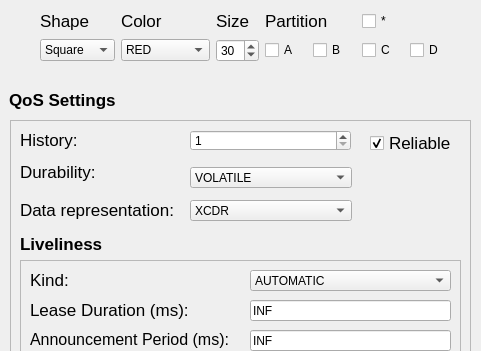
This is forms/publishdialog.ui in eProsima/ShapesDemo as Qt 5 draws it before an edit; both pictures show x 0 to 481 and y 0 to 351 of the 481 by 724 pixel window. The edited form follows.
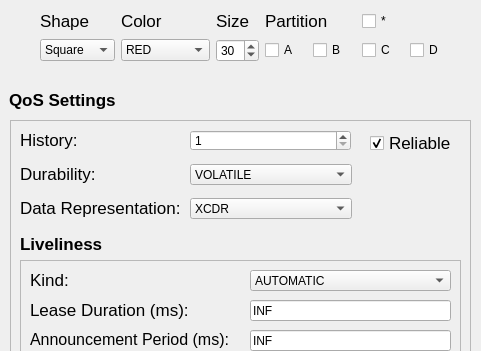
This is the edited form.

Commit message: Refs 20106: Apply suggestion

What changed in the file:
```diff
--- a/forms/publishdialog.ui
+++ b/forms/publishdialog.ui
@@ -71,7 +71,7 @@
     <property name="geometry">
      <rect>
       <x>180</x>
-      <y>47</y>
+      <y>44</y>
       <width>162</width>
       <height>21</height>
      </rect>
@@ -94,7 +94,7 @@
     <property name="geometry">
      <rect>
       <x>180</x>
-      <y>80</y>
+      <y>78</y>
       <width>162</width>
       <height>21</height>
      </rect>
@@ -492,7 +492,7 @@
     <property name="geometry">
      <rect>
       <x>10</x>
-      <y>42</y>
+      <y>44</y>
       <width>131</width>
       <height>20</height>
      </rect>
@@ -513,7 +513,7 @@
     <property name="geometry">
      <rect>
       <x>10</x>
-      <y>80</y>
+      <y>78</y>
       <width>171</width>
       <height>20</height>
      </rect>
@@ -524,7 +524,7 @@
      </font>
     </property>
     <property name="text">
-     <string>Data representation:</string>
+     <string>Data Representation:</string>
     </property>
     <property name="textFormat">
      <enum>Qt::AutoText</enum>
```
The commit also changes 2 other files.
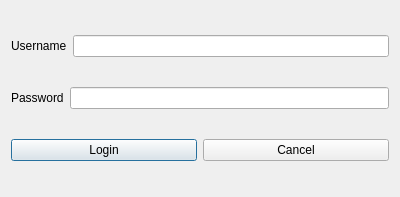
Qt form loginwindow.ui (NVKShop/nvk-client) before a commit.
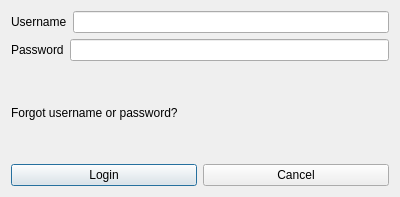
The same form after that commit.

```diff
--- a/loginwindow.ui
+++ b/loginwindow.ui
@@ -43,6 +43,15 @@
     </layout>
    </item>
    <item row="2" column="0">
+    <layout class="QVBoxLayout" name="verticalLayout">
+     <item>
+      <widget class="QLabel" name="forgotUserNameLabel">
+       <property name="text">
+        <string>Forgot username or password?</string>
+       </property>
+      </widget>
+     </item>
+     <item>
     <layout class="QHBoxLayout" name="horizontalLayout_3">
      <item>
       <widget class="QPushButton" name="pushButton">
@@ -57,6 +66,8 @@
         <string>Cancel</string>
        </property>
       </widget>
+       </item>
+      </layout>
      </item>
     </layout>
    </item>
```
Lines whose indentation alone changed are shown as unchanged.
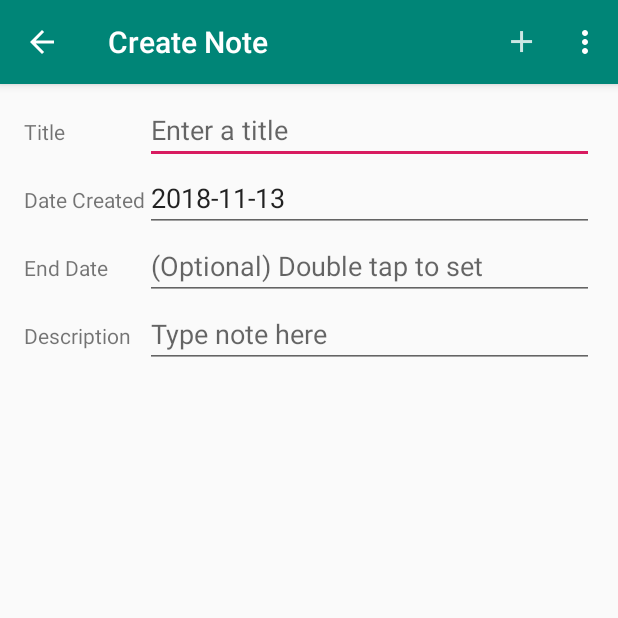
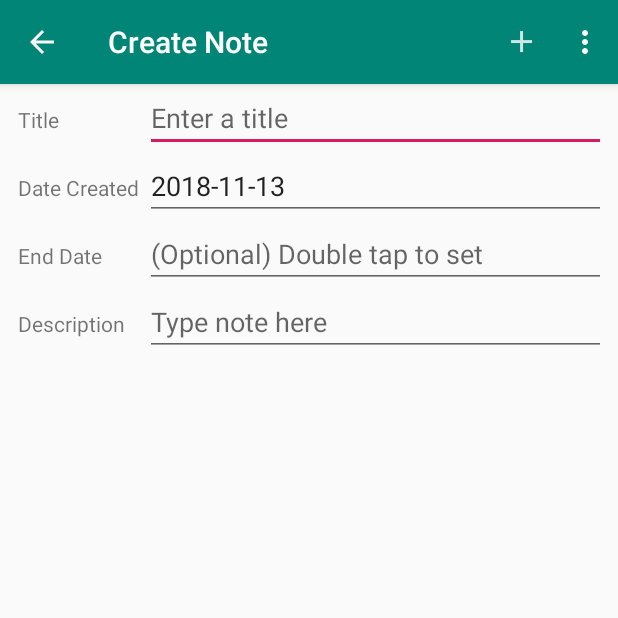
Before and after one commit to almahmouda/MyNotes, an Android app: the CreateNote screen opened directly, with no data from a screen before it, on a phone screen of 412 x 824 dp, the top half of it. Run offline under Robolectric (Android 15) with nearby library versions, the phone set to English and light mode, and no system bars.

```diff
--- a/app/src/main/java/com/example/admin/mynotes/CreateNote.java
+++ b/app/src/main/java/com/example/admin/mynotes/CreateNote.java
@@ -106,15 +106,15 @@ public class CreateNote extends AppCompatActivity implements DatePickerFragment.
     }
 
     /**
-     * This method sets the Action Bar of the CreateList to whatever is defined in the menu
-     * create list menu resource.
+     * This method sets the Action Bar of the CreateNote to whatever is defined in the
+     * menu_create_note menu resource.
      *
      * @param menu Menu object
      * @return true
      */
     @Override
     public boolean onCreateOptionsMenu(Menu menu) {
-        // set the Action Bar of the CreateList to whatever  is defined
+        // set the Action Bar of the CreateNote to whatever  is defined
         // in the menu main menu resource
         getMenuInflater().inflate(R.menu.menu_create_note, menu);
         return true;
--- a/app/src/main/res/layout/activity_edit_note.xml
+++ b/app/src/main/res/layout/activity_edit_note.xml
@@ -28,6 +28,7 @@
         android:layout_height="wrap_content"
         android:layout_gravity="bottom|end"
         android:layout_margin="@dimen/fab_margin"
+        android:visibility="invisible"
         app:srcCompat="@android:drawable/ic_dialog_email" />
 
 </android.support.design.widget.CoordinatorLayout>
--- a/app/src/main/res/layout/content_create_note.xml
+++ b/app/src/main/res/layout/content_create_note.xml
@@ -13,10 +13,8 @@
         android:layout_height="match_parent"
         android:layout_marginStart="8dp"
         android:layout_marginLeft="8dp"
-        android:layout_marginTop="8dp"
         android:layout_marginEnd="8dp"
         android:layout_marginRight="8dp"
-        android:layout_marginBottom="8dp"
         app:layout_constraintBottom_toBottomOf="parent"
         app:layout_constraintEnd_toEndOf="parent"
         app:layout_constraintStart_toStartOf="parent"
@@ -34,7 +32,8 @@
                     android:id="@+id/titletextView"
                     android:layout_width="wrap_content"
                     android:layout_height="wrap_content"
-                    android:layout_marginLeft="8dp"
+                    android:paddingLeft="4dp"
+                    android:paddingRight="4dp"
                     android:text="@string/title"
                     tools:ignore="RtlHardcoded" />
 
@@ -42,11 +41,12 @@
                     android:id="@+id/titleEditText"
                     android:layout_width="match_parent"
                     android:layout_height="wrap_content"
-                    android:layout_marginRight="8dp"
                     android:layout_weight="1"
                     android:ems="10"
                     android:hint="@string/hint_enter_title"
                     android:inputType="text|textCapWords"
+                    android:paddingLeft="4dp"
+                    android:paddingRight="4dp"
                     tools:ignore="Autofill,RtlHardcoded" />
             </TableRow>
 
@@ -58,7 +58,8 @@
                     android:id="@+id/dateCreatedtextView"
                     android:layout_width="wrap_content"
                     android:layout_height="wrap_content"
-                    android:layout_marginLeft="8dp"
+                    android:paddingLeft="4dp"
+                    android:paddingRight="4dp"
                     android:text="@string/date_created"
                     tools:ignore="RtlHardcoded" />
 
@@ -66,11 +67,12 @@
                     android:id="@+id/dateCreatedEditText"
                     android:layout_width="match_parent"
                     android:layout_height="wrap_content"
-                    android:layout_marginRight="8dp"
                     android:layout_weight="1"
                     android:ems="10"
                     android:hint="@string/hint_create_date"
                     android:inputType="none"
+                    android:paddingLeft="4dp"
+                    android:paddingRight="4dp"
                     android:textIsSelectable="true"
                     tools:ignore="Autofill,RtlHardcoded,TextFields" />
             </TableRow>
@@ -83,7 +85,8 @@
                     android:id="@+id/dateEndtextView"
                     android:layout_width="wrap_content"
                     android:layout_height="wrap_content"
-                    android:layout_marginLeft="8dp"
+                    android:paddingLeft="4dp"
+                    android:paddingRight="4dp"
                     android:text="@string/end_date"
                     tools:ignore="RtlHardcoded" />
 
@@ -91,11 +94,12 @@
                     android:id="@+id/dateEndEditText"
                     android:layout_width="match_parent"
                     android:layout_height="wrap_content"
-                    android:layout_marginRight="8dp"
                     android:layout_weight="1"
                     android:ems="10"
                     android:hint="@string/hint_set_date"
                     android:inputType="none"
+                    android:paddingLeft="4dp"
+                    android:paddingRight="4dp"
                     android:textIsSelectable="true"
                     tools:ignore="Autofill,RtlHardcoded,TextFields" />
             </TableRow>
@@ -108,7 +112,8 @@
                     android:id="@+id/descriptiontextView"
                     android:layout_width="wrap_content"
                     android:layout_height="wrap_content"
-                    android:layout_marginLeft="8dp"
+                    android:paddingLeft="4dp"
+                    android:paddingRight="4dp"
                     android:text="@string/discription"
                     tools:ignore="RtlHardcoded" />
 
@@ -116,11 +121,12 @@
                     android:id="@+id/descriptionEditText"
                     android:layout_width="match_parent"
                     android:layout_height="wrap_content"
-                    android:layout_marginRight="8dp"
                     android:layout_weight="1"
                     android:ems="10"
                     android:hint="@string/hint_note"
                     android:inputType="textCapSentences|textAutoCorrect|textMultiLine"
+                    android:paddingLeft="4dp"
+                    android:paddingRight="4dp"
                     tools:ignore="Autofill,RtlHardcoded" />
             </TableRow>
         </TableLayout>
```
Also changed, not shown: app/src/main/java/com/example/admin/mynotes/EditNote.java (+122 -3 lines), app/src/main/res/layout/content_view_note.xml (+2 -8 lines), app/src/main/res/layout/li_note_list.xml (+4 -4 lines).
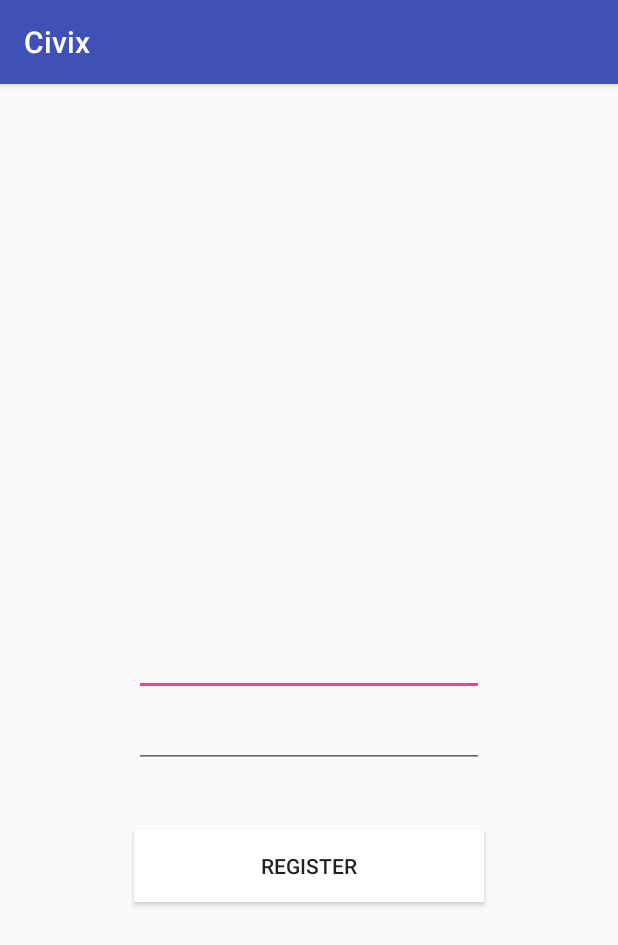
After one commit to havefn/civix, an Android app: the RegistrationActivity screen opened directly, with no data from a screen before it, on a phone screen of 412 x 824 dp. The commit adds this screen. Shown: the top 945 px of the screen. Run offline under Robolectric (Android 15) with nearby library versions, the phone set to English and light mode, and no system bars.

Commit message:
New  : +LoginActivity +RegistrationActivity
Fix :
+Renew the activity_login.xml
+added IDs to activity_login.xml components
+Linked the btn_to_register with RegistrationActivity
+added RegistrationActivity components with IDs

```diff
--- a/app/src/main/AndroidManifest.xml
+++ b/app/src/main/AndroidManifest.xml
@@ -8,7 +8,9 @@
         android:label="@string/app_name"
         android:supportsRtl="true"
         android:theme="@style/AppTheme">
-        <activity android:name=".StartingActivity"></activity>
+        <activity android:name=".StartingActivity" />
+        <activity android:name=".LoginActivity" />
+        <activity android:name=".RegistrationActivity"></activity>
     </application>
 
 </manifest>
--- /dev/null
+++ b/app/src/main/java/com/havefn/civix/RegistrationActivity.java
@@ -0,0 +1,13 @@
+package com.havefn.civix;
+
+import android.support.v7.app.AppCompatActivity;
+import android.os.Bundle;
+
+public class RegistrationActivity extends AppCompatActivity {
+
+    @Override
+    protected void onCreate(Bundle savedInstanceState) {
+        super.onCreate(savedInstanceState);
+        setContentView(R.layout.activity_registration);
+    }
+}
--- a/app/src/main/java/com/havefn/civix/StartingActivity.java
+++ b/app/src/main/java/com/havefn/civix/StartingActivity.java
@@ -15,13 +15,13 @@ public class StartingActivity extends AppCompatActivity {
         super.onCreate(savedInstanceState);
         setContentView(R.layout.activity_starting);
 
-        btnSignin = (Button) findViewById(R.id.btn_login);
+        btnSignin = (Button) findViewById(R.id.btn_to_register);
 
         btnSignin.setOnClickListener(new View.OnClickListener() {
             @Override
             public void onClick(View v) {
-                //Intent intent = new Intent(MainActivity.this, LoginActivity.class);
-                //startActivity(intent);
+                Intent intent = new Intent(StartingActivity.this, RegistrationActivity.class);
+                startActivity(intent);
             }
         });
     }
--- /dev/null
+++ b/app/src/main/res/layout/activity_registration.xml
@@ -0,0 +1,44 @@
+<?xml version="1.0" encoding="utf-8"?>
+<RelativeLayout xmlns:android="http://schemas.android.com/apk/res/android"
+    xmlns:tools="http://schemas.android.com/tools"
+    android:layout_width="match_parent"
+    android:layout_height="match_parent"
+    android:paddingBottom="@dimen/activity_vertical_margin"
+    android:paddingLeft="@dimen/activity_horizontal_margin"
+    android:paddingRight="@dimen/activity_horizontal_margin"
+    android:paddingTop="@dimen/activity_vertical_margin"
+    tools:context="com.havefn.civix.RegistrationActivity">
+
+    <EditText
+        android:layout_width="wrap_content"
+        android:layout_height="wrap_content"
+        android:inputType="textEmailAddress"
+        android:ems="10"
+        android:id="@+id/tf_email"
+        android:layout_centerVertical="true"
+        android:layout_centerHorizontal="true"
+        android:textSize="20dp" />
+
+    <EditText
+        android:layout_width="wrap_content"
+        android:layout_height="wrap_content"
+        android:inputType="textPassword"
+        android:ems="10"
+        android:id="@+id/tf_password"
+        android:textSize="20dp"
+        android:layout_below="@+id/tf_email"
+        android:layout_centerHorizontal="true" />
+
+    <Button
+        android:layout_width="wrap_content"
+        android:layout_height="wrap_content"
+        android:text="REGISTER"
+        android:id="@+id/btn_register"
+        android:background="#ffffff"
+        android:layout_below="@+id/tf_password"
+        android:layout_alignLeft="@+id/tf_password"
+        android:layout_alignStart="@+id/tf_password"
+        android:layout_marginTop="41dp"
+        android:layout_alignRight="@+id/tf_password"
+        android:layout_alignEnd="@+id/tf_password" />
+</RelativeLayout>
```
Also changed, not shown: app/src/main/java/com/havefn/civix/LoginActivity.java (added, +13 -0 lines), app/src/main/res/layout/activity_login.xml (added, +12 -0 lines), app/src/main/res/layout/activity_starting.xml (+19 -17 lines).
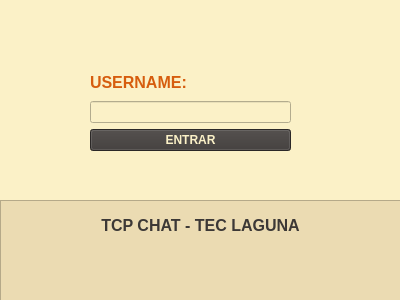
Above: client/views/login.ui from gRamos02/TCP-chat-room before the change. Below: the same form after it.
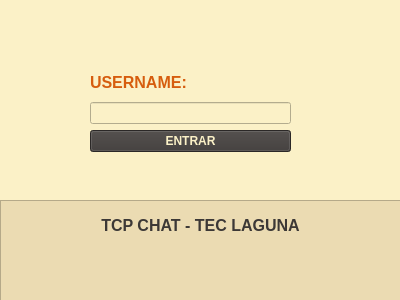
That is the form after the change.

```diff
--- a/client/views/login.ui
+++ b/client/views/login.ui
@@ -69,7 +69,7 @@
      <x>90</x>
      <y>70</y>
      <width>201</width>
-     <height>81</height>
+     <height>82</height>
     </rect>
    </property>
    <layout class="QVBoxLayout" name="verticalLayout">
@@ -90,7 +90,11 @@
      </widget>
     </item>
     <item>
-     <widget class="QLineEdit" name="username_input"/>
+     <widget class="QLineEdit" name="username_input">
+      <property name="styleSheet">
+       <string notr="true">color: #282828;</string>
+      </property>
+     </widget>
     </item>
     <item>
      <widget class="QPushButton" name="login_button">
```
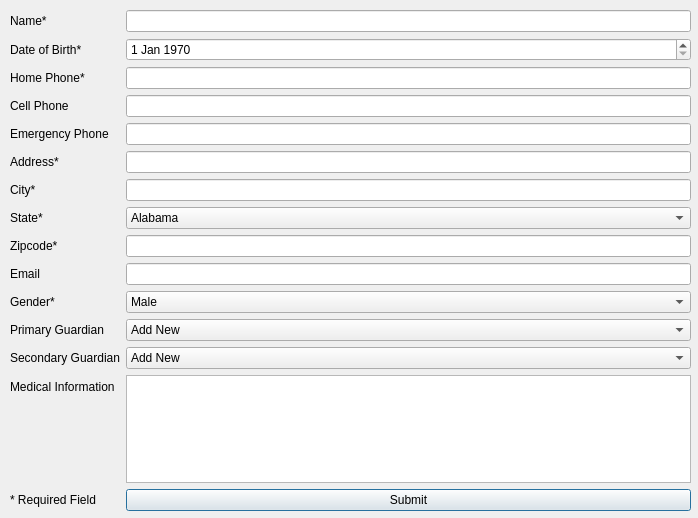
The window that together/Add_student.ui (SDSMT-CSC464-F15/dancesoft) describes before a commit, drawn with Qt 5.
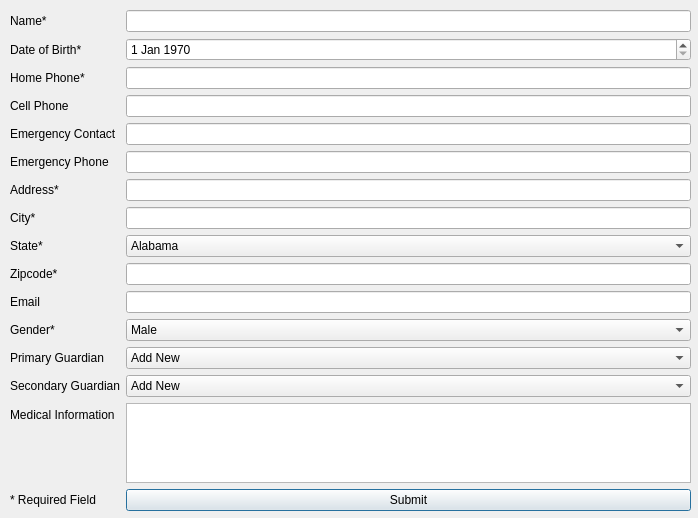
The same window after the commit.

Commit message: add student not tested yet

What changed in the file:
```diff
--- a/together/Add_student.ui
+++ b/together/Add_student.ui
@@ -1,7 +1,7 @@
 <?xml version="1.0" encoding="UTF-8"?>
 <ui version="4.0">
- <class>add_teacher</class>
- <widget class="QDialog" name="add_teacher">
+ <class>add_student</class>
+ <widget class="QDialog" name="add_student">
   <property name="geometry">
    <rect>
     <x>0</x>
@@ -77,44 +77,44 @@
     <item row="3" column="1">
      <widget class="QLineEdit" name="cellPhoneLineEdit"/>
     </item>
-    <item row="4" column="0">
+    <item row="5" column="0">
      <widget class="QLabel" name="emergencyPhoneLabel">
       <property name="text">
        <string>Emergency Phone</string>
       </property>
      </widget>
     </item>
-    <item row="4" column="1">
-     <widget class="QLineEdit" name="emergencyPhoneLineEdit"/>
+    <item row="5" column="1">
+     <widget class="QLineEdit" name="ePhoneLineEdit"/>
     </item>
-    <item row="5" column="0">
+    <item row="6" column="0">
      <widget class="QLabel" name="addressLabel">
       <property name="text">
        <string>Address*</string>
       </property>
      </widget>
     </item>
-    <item row="5" column="1">
+    <item row="6" column="1">
      <widget class="QLineEdit" name="addressLineEdit"/>
     </item>
-    <item row="6" column="0">
+    <item row="7" column="0">
      <widget class="QLabel" name="cityLabel">
       <property name="text">
        <string>City*</string>
       </property>
      </widget>
     </item>
-    <item row="6" column="1">
+    <item row="7" column="1">
      <widget class="QLineEdit" name="cityLineEdit"/>
     </item>
-    <item row="7" column="0">
+    <item row="8" column="0">
      <widget class="QLabel" name="stateLabel">
       <property name="text">
        <string>State*</string>
       </property>
      </widget>
     </item>
-    <item row="7" column="1">
+    <item row="8" column="1">
      <widget class="QComboBox" name="stateComboBox">
       <item>
        <property name="text">
@@ -368,34 +368,34 @@
       </item>
      </widget>
     </item>
-    <item row="8" column="0">
+    <item row="9" column="0">
      <widget class="QLabel" name="zipcodeLabel">
       <property name="text">
        <string>Zipcode*</string>
       </property>
      </widget>
     </item>
-    <item row="8" column="1">
+    <item row="9" column="1">
      <widget class="QLineEdit" name="zipcodeLineEdit"/>
     </item>
-    <item row="9" column="0">
+    <item row="10" column="0">
      <widget class="QLabel" name="emailLabel">
       <property name="text">
        <string>Email</string>
       </property>
      </widget>
     </item>
-    <item row="9" column="1">
+    <item row="10" column="1">
      <widget class="QLineEdit" name="emailLineEdit"/>
     </item>
-    <item row="10" column="0">
+    <item row="11" column="0">
      <widget class="QLabel" name="genderLabel">
       <property name="text">
        <string>Gender*</string>
       </property>
      </widget>
     </item>
-    <item row="10" column="1">
+    <item row="11" column="1">
      <widget class="QComboBox" name="genderComboBox">
       <item>
        <property name="text">
@@ -409,72 +409,72 @@
       </item>
      </widget>
     </item>
-    <item row="11" column="0">
+    <item row="12" column="0">
      <widget class="QLabel" name="primaryLabel">
       <property name="text">
        <string>Primary Guardian</string>
       </property>
      </widget>
     </item>
-    <item row="11" column="1">
+    <item row="12" column="1">
      <widget class="QComboBox" name="primaryComboBox">
       <item>
        <property name="text">
         <string>Add New</string>
        </property>
       </item>
-      <item>
-       <property name="text">
-        <string>None</string>
-       </property>
-      </item>
      </widget>
     </item>
-    <item row="12" column="0">
+    <item row="13" column="0">
      <widget class="QLabel" name="secondaryLabel">
       <property name="text">
        <string>Secondary Guardian</string>
       </property>
      </widget>
     </item>
-    <item row="12" column="1">
+    <item row="13" column="1">
      <widget class="QComboBox" name="secondaryComboBox">
       <item>
        <property name="text">
         <string>Add New</string>
        </property>
       </item>
-      <item>
-       <property name="text">
-        <string>None</string>
-       </property>
-      </item>
      </widget>
     </item>
-    <item row="13" column="0">
+    <item row="14" column="0">
      <widget class="QLabel" name="medicalLabel">
       <property name="text">
        <string>Medical Information</string>
       </property>
      </widget>
     </item>
-    <item row="14" column="0">
+    <item row="15" column="0">
      <widget class="QLabel" name="requiredLabel">
       <property name="text">
        <string>* Required Field</string>
       </property>
      </widget>
     </item>
-    <item row="14" column="1">
+    <item row="15" column="1">
      <widget class="QPushButton" name="Submit_btn">
       <property name="text">
        <string>Submit</string>
       </property>
      </widget>
     </item>
-    <item row="13" column="1">
+    <item row="14" column="1">
      <widget class="QTextEdit" name="medicalTextEdit"/>
     </item>
+    <item row="4" column="0">
+     <widget class="QLabel" name="eContact">
+      <property name="text">
+       <string>Emergency Contact</string>
+      </property>
+     </widget>
+    </item>
+    <item row="4" column="1">
+     <widget class="QLineEdit" name="emergencyLineEdit"/>
+    </item>
    </layout>
   </widget>
  </widget>
```
The commit also changes 2 other files.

##############################

Lines with the string "btnSignin": pick each one out of the material and return it.

-        btnSignin = (Button) findViewById(R.id.btn_login);
+        btnSignin = (Button) findViewById(R.id.btn_to_register);
         btnSignin.setOnClickListener(new View.OnClickListener() {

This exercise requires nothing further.